• [WORK TASK]: Show all lines from the data that include the word "Repository".

• [STORED DATA]:
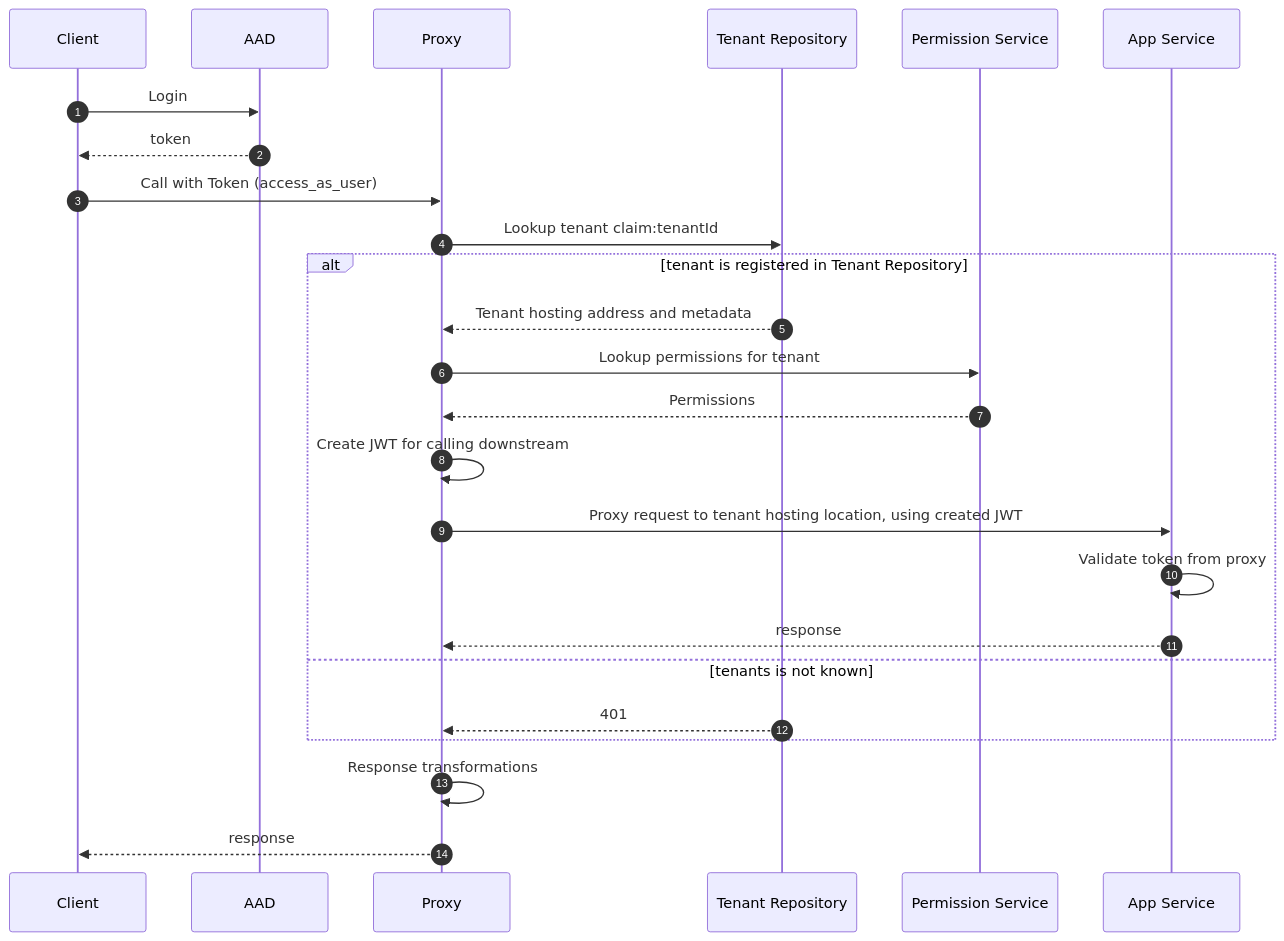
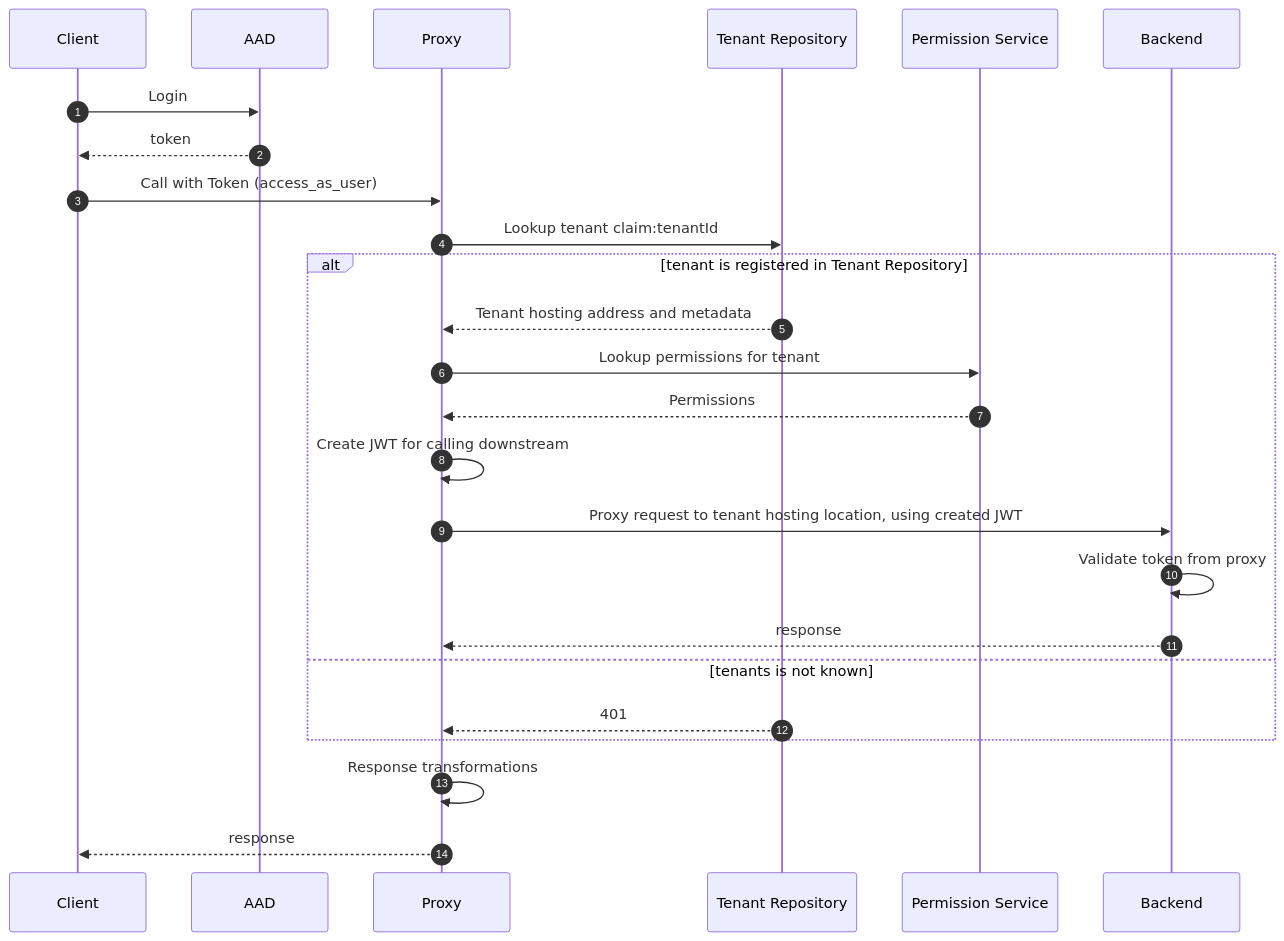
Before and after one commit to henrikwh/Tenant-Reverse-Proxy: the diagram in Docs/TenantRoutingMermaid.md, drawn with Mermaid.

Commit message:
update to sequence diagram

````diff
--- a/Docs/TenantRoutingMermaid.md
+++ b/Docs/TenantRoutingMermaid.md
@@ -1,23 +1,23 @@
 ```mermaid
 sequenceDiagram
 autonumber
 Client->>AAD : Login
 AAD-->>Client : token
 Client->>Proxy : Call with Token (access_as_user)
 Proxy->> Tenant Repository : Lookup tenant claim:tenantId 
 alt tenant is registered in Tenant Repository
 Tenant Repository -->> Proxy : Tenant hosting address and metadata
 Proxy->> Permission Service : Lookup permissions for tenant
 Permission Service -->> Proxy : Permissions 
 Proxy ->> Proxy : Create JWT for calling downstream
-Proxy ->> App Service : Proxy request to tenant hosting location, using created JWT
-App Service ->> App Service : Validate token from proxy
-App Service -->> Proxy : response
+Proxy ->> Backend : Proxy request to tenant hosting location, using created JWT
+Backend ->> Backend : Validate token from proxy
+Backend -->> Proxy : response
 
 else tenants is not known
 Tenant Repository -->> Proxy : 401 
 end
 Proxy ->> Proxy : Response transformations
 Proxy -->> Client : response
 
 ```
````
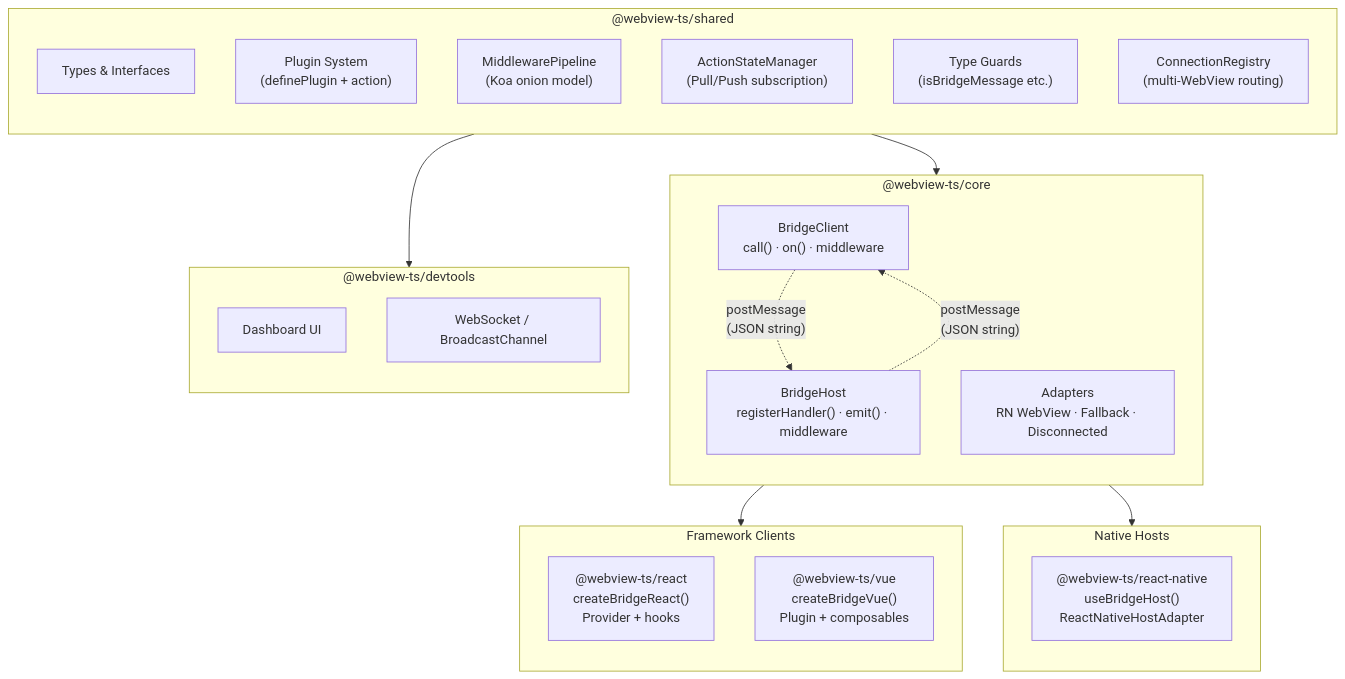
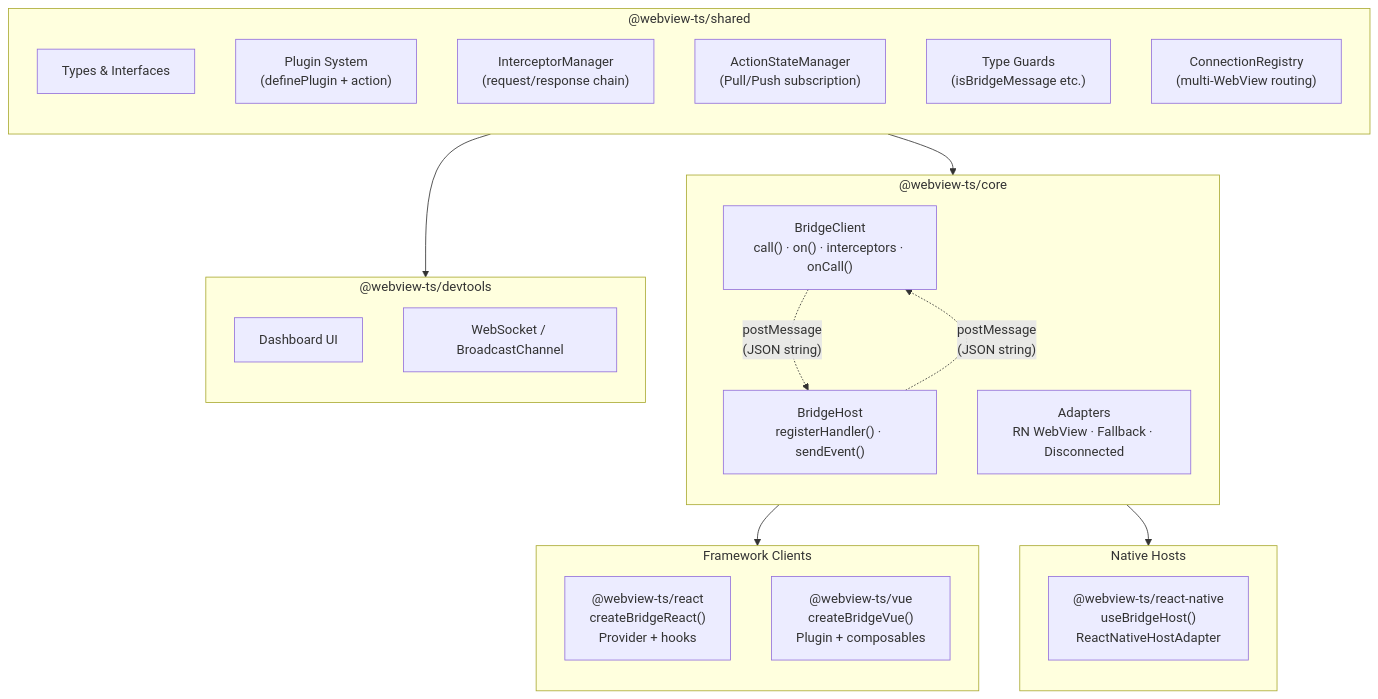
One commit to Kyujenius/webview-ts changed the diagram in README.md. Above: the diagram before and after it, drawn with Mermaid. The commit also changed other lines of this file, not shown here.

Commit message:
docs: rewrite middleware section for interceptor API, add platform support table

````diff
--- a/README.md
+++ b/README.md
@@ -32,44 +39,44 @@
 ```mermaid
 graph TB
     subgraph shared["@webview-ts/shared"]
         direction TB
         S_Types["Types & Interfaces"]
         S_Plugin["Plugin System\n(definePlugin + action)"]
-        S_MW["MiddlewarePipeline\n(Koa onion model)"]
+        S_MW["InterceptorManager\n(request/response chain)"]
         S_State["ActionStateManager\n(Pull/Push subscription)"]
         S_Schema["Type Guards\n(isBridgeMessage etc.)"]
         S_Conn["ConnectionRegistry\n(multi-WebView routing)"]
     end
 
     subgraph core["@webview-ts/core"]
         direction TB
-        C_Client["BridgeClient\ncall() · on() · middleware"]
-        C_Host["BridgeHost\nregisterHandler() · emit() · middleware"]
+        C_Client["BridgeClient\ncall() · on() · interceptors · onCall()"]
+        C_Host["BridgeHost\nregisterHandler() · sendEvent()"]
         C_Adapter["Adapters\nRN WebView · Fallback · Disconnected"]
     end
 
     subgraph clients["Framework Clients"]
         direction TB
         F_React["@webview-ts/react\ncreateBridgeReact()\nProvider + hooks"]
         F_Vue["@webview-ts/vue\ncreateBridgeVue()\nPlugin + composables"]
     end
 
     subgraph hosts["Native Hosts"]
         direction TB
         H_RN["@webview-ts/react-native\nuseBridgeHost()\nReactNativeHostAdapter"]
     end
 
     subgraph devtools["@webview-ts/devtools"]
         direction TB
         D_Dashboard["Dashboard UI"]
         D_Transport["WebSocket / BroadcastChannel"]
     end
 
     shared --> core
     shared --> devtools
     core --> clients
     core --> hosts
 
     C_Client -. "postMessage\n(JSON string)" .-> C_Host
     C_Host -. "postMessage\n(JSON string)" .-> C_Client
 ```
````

• [YOUR SOLUTION]:
 Proxy->> Tenant Repository : Lookup tenant claim:tenantId 
 alt tenant is registered in Tenant Repository
 Tenant Repository -->> Proxy : Tenant hosting address and metadata
 Tenant Repository -->> Proxy : 401 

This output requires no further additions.